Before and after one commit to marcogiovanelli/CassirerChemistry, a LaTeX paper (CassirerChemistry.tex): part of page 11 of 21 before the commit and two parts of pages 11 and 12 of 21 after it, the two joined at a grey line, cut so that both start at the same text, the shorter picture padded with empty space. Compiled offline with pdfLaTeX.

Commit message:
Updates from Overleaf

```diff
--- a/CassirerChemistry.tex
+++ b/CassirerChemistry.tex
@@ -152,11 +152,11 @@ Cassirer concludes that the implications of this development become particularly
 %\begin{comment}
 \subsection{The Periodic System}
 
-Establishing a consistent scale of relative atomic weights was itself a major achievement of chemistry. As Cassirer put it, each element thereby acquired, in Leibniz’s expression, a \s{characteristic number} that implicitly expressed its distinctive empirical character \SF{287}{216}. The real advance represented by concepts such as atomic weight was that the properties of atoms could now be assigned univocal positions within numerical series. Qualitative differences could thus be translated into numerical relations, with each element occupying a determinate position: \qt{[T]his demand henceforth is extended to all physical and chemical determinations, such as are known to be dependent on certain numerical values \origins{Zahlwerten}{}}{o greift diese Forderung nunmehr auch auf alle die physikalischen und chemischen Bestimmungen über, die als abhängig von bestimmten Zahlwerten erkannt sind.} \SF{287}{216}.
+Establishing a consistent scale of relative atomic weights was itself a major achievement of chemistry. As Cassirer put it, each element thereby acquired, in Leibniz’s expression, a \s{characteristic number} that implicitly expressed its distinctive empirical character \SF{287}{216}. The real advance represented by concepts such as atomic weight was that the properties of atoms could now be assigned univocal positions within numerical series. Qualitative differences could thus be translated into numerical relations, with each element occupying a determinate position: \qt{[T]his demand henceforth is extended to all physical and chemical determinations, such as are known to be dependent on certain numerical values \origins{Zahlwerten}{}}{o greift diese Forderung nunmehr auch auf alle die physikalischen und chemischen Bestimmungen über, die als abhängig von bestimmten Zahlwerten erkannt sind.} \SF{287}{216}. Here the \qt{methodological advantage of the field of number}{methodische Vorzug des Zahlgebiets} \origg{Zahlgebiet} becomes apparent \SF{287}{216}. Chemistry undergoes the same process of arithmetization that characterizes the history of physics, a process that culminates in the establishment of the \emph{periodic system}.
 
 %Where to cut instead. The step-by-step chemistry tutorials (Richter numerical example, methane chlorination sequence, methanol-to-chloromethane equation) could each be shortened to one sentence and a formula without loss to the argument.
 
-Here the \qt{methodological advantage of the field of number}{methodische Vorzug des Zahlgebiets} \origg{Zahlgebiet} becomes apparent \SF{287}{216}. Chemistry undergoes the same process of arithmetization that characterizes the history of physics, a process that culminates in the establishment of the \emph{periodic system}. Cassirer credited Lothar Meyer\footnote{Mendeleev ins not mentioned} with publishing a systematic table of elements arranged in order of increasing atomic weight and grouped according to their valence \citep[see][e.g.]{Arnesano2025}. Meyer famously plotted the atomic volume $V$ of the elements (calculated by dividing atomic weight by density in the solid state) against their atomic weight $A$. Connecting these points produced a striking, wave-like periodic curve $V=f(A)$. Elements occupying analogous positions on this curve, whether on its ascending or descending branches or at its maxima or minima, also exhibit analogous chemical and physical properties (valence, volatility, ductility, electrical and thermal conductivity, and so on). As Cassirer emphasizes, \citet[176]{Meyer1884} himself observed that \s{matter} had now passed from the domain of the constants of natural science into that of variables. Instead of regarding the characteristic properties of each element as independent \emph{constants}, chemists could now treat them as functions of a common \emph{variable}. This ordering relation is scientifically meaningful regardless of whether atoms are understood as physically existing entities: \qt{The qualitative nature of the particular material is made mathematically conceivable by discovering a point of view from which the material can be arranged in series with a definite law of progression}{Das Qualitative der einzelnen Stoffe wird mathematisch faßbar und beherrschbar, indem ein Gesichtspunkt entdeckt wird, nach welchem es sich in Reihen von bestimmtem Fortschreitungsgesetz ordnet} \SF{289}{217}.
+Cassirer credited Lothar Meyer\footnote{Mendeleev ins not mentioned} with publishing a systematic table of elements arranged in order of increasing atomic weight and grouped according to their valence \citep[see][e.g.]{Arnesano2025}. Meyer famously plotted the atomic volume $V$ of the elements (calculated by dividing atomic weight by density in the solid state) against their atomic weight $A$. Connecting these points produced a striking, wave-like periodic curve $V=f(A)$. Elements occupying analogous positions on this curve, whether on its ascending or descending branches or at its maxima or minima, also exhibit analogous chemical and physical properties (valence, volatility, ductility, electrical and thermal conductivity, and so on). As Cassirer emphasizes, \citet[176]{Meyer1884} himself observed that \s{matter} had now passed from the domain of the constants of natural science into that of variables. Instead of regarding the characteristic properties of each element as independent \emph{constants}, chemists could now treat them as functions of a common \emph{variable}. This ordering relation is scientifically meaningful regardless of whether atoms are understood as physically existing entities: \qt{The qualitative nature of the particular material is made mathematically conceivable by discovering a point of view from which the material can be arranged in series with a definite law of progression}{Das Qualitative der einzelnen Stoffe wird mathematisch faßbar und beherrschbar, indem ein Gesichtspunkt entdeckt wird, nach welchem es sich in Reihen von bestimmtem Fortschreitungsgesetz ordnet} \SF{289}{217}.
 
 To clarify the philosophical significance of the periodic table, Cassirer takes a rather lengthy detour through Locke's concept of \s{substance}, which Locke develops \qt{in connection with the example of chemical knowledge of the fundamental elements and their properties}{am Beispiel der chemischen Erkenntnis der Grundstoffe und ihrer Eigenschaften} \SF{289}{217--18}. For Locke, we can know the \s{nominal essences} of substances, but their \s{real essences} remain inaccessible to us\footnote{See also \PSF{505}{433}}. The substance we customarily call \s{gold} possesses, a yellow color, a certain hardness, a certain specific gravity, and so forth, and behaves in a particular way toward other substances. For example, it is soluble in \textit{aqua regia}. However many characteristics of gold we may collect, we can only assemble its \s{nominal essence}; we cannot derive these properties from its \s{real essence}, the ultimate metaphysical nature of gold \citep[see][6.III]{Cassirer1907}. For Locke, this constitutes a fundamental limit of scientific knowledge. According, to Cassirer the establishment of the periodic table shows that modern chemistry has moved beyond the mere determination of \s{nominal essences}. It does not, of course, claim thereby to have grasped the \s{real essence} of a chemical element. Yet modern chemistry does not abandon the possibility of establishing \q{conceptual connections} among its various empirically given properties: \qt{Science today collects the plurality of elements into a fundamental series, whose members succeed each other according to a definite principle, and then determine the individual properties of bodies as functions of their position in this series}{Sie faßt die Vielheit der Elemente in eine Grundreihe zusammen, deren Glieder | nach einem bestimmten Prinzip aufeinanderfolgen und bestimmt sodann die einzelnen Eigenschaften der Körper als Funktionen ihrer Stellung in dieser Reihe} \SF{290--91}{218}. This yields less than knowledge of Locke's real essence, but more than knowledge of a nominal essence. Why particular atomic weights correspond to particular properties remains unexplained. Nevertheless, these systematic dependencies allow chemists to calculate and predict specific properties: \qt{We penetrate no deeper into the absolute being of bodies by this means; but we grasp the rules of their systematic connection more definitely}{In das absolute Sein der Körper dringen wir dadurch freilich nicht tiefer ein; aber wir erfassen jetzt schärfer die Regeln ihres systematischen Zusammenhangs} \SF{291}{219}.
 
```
########################################
* _Your goal_
The complete listing must be printed again exactly as given.

* _Answer space_
Before and after one commit to marcogiovanelli/CassirerChemistry, a LaTeX paper (CassirerChemistry.tex): part of page 11 of 21 before the commit and two parts of pages 11 and 12 of 21 after it, the two joined at a grey line, cut so that both start at the same text, the shorter picture padded with empty space. Compiled offline with pdfLaTeX.

Commit message:
Updates from Overleaf

```diff
--- a/CassirerChemistry.tex
+++ b/CassirerChemistry.tex
@@ -152,11 +152,11 @@ Cassirer concludes that the implications of this development become particularly
 %\begin{comment}
 \subsection{The Periodic System}
 
-Establishing a consistent scale of relative atomic weights was itself a major achievement of chemistry. As Cassirer put it, each element thereby acquired, in Leibniz’s expression, a \s{characteristic number} that implicitly expressed its distinctive empirical character \SF{287}{216}. The real advance represented by concepts such as atomic weight was that the properties of atoms could now be assigned univocal positions within numerical series. Qualitative differences could thus be translated into numerical relations, with each element occupying a determinate position: \qt{[T]his demand henceforth is extended to all physical and chemical determinations, such as are known to be dependent on certain numerical values \origins{Zahlwerten}{}}{o greift diese Forderung nunmehr auch auf alle die physikalischen und chemischen Bestimmungen über, die als abhängig von bestimmten Zahlwerten erkannt sind.} \SF{287}{216}.
+Establishing a consistent scale of relative atomic weights was itself a major achievement of chemistry. As Cassirer put it, each element thereby acquired, in Leibniz’s expression, a \s{characteristic number} that implicitly expressed its distinctive empirical character \SF{287}{216}. The real advance represented by concepts such as atomic weight was that the properties of atoms could now be assigned univocal positions within numerical series. Qualitative differences could thus be translated into numerical relations, with each element occupying a determinate position: \qt{[T]his demand henceforth is extended to all physical and chemical determinations, such as are known to be dependent on certain numerical values \origins{Zahlwerten}{}}{o greift diese Forderung nunmehr auch auf alle die physikalischen und chemischen Bestimmungen über, die als abhängig von bestimmten Zahlwerten erkannt sind.} \SF{287}{216}. Here the \qt{methodological advantage of the field of number}{methodische Vorzug des Zahlgebiets} \origg{Zahlgebiet} becomes apparent \SF{287}{216}. Chemistry undergoes the same process of arithmetization that characterizes the history of physics, a process that culminates in the establishment of the \emph{periodic system}.
 
 %Where to cut instead. The step-by-step chemistry tutorials (Richter numerical example, methane chlorination sequence, methanol-to-chloromethane equation) could each be shortened to one sentence and a formula without loss to the argument.
 
-Here the \qt{methodological advantage of the field of number}{methodische Vorzug des Zahlgebiets} \origg{Zahlgebiet} becomes apparent \SF{287}{216}. Chemistry undergoes the same process of arithmetization that characterizes the history of physics, a process that culminates in the establishment of the \emph{periodic system}. Cassirer credited Lothar Meyer\footnote{Mendeleev ins not mentioned} with publishing a systematic table of elements arranged in order of increasing atomic weight and grouped according to their valence \citep[see][e.g.]{Arnesano2025}. Meyer famously plotted the atomic volume $V$ of the elements (calculated by dividing atomic weight by density in the solid state) against their atomic weight $A$. Connecting these points produced a striking, wave-like periodic curve $V=f(A)$. Elements occupying analogous positions on this curve, whether on its ascending or descending branches or at its maxima or minima, also exhibit analogous chemical and physical properties (valence, volatility, ductility, electrical and thermal conductivity, and so on). As Cassirer emphasizes, \citet[176]{Meyer1884} himself observed that \s{matter} had now passed from the domain of the constants of natural science into that of variables. Instead of regarding the characteristic properties of each element as independent \emph{constants}, chemists could now treat them as functions of a common \emph{variable}. This ordering relation is scientifically meaningful regardless of whether atoms are understood as physically existing entities: \qt{The qualitative nature of the particular material is made mathematically conceivable by discovering a point of view from which the material can be arranged in series with a definite law of progression}{Das Qualitative der einzelnen Stoffe wird mathematisch faßbar und beherrschbar, indem ein Gesichtspunkt entdeckt wird, nach welchem es sich in Reihen von bestimmtem Fortschreitungsgesetz ordnet} \SF{289}{217}.
+Cassirer credited Lothar Meyer\footnote{Mendeleev ins not mentioned} with publishing a systematic table of elements arranged in order of increasing atomic weight and grouped according to their valence \citep[see][e.g.]{Arnesano2025}. Meyer famously plotted the atomic volume $V$ of the elements (calculated by dividing atomic weight by density in the solid state) against their atomic weight $A$. Connecting these points produced a striking, wave-like periodic curve $V=f(A)$. Elements occupying analogous positions on this curve, whether on its ascending or descending branches or at its maxima or minima, also exhibit analogous chemical and physical properties (valence, volatility, ductility, electrical and thermal conductivity, and so on). As Cassirer emphasizes, \citet[176]{Meyer1884} himself observed that \s{matter} had now passed from the domain of the constants of natural science into that of variables. Instead of regarding the characteristic properties of each element as independent \emph{constants}, chemists could now treat them as functions of a common \emph{variable}. This ordering relation is scientifically meaningful regardless of whether atoms are understood as physically existing entities: \qt{The qualitative nature of the particular material is made mathematically conceivable by discovering a point of view from which the material can be arranged in series with a definite law of progression}{Das Qualitative der einzelnen Stoffe wird mathematisch faßbar und beherrschbar, indem ein Gesichtspunkt entdeckt wird, nach welchem es sich in Reihen von bestimmtem Fortschreitungsgesetz ordnet} \SF{289}{217}.
 
 To clarify the philosophical significance of the periodic table, Cassirer takes a rather lengthy detour through Locke's concept of \s{substance}, which Locke develops \qt{in connection with the example of chemical knowledge of the fundamental elements and their properties}{am Beispiel der chemischen Erkenntnis der Grundstoffe und ihrer Eigenschaften} \SF{289}{217--18}. For Locke, we can know the \s{nominal essences} of substances, but their \s{real essences} remain inaccessible to us\footnote{See also \PSF{505}{433}}. The substance we customarily call \s{gold} possesses, a yellow color, a certain hardness, a certain specific gravity, and so forth, and behaves in a particular way toward other substances. For example, it is soluble in \textit{aqua regia}. However many characteristics of gold we may collect, we can only assemble its \s{nominal essence}; we cannot derive these properties from its \s{real essence}, the ultimate metaphysical nature of gold \citep[see][6.III]{Cassirer1907}. For Locke, this constitutes a fundamental limit of scientific knowledge. According, to Cassirer the establishment of the periodic table shows that modern chemistry has moved beyond the mere determination of \s{nominal essences}. It does not, of course, claim thereby to have grasped the \s{real essence} of a chemical element. Yet modern chemistry does not abandon the possibility of establishing \q{conceptual connections} among its various empirically given properties: \qt{Science today collects the plurality of elements into a fundamental series, whose members succeed each other according to a definite principle, and then determine the individual properties of bodies as functions of their position in this series}{Sie faßt die Vielheit der Elemente in eine Grundreihe zusammen, deren Glieder | nach einem bestimmten Prinzip aufeinanderfolgen und bestimmt sodann die einzelnen Eigenschaften der Körper als Funktionen ihrer Stellung in dieser Reihe} \SF{290--91}{218}. This yields less than knowledge of Locke's real essence, but more than knowledge of a nominal essence. Why particular atomic weights correspond to particular properties remains unexplained. Nevertheless, these systematic dependencies allow chemists to calculate and predict specific properties: \qt{We penetrate no deeper into the absolute being of bodies by this means; but we grasp the rules of their systematic connection more definitely}{In das absolute Sein der Körper dringen wir dadurch freilich nicht tiefer ein; aber wir erfassen jetzt schärfer die Regeln ihres systematischen Zusammenhangs} \SF{291}{219}.
 
```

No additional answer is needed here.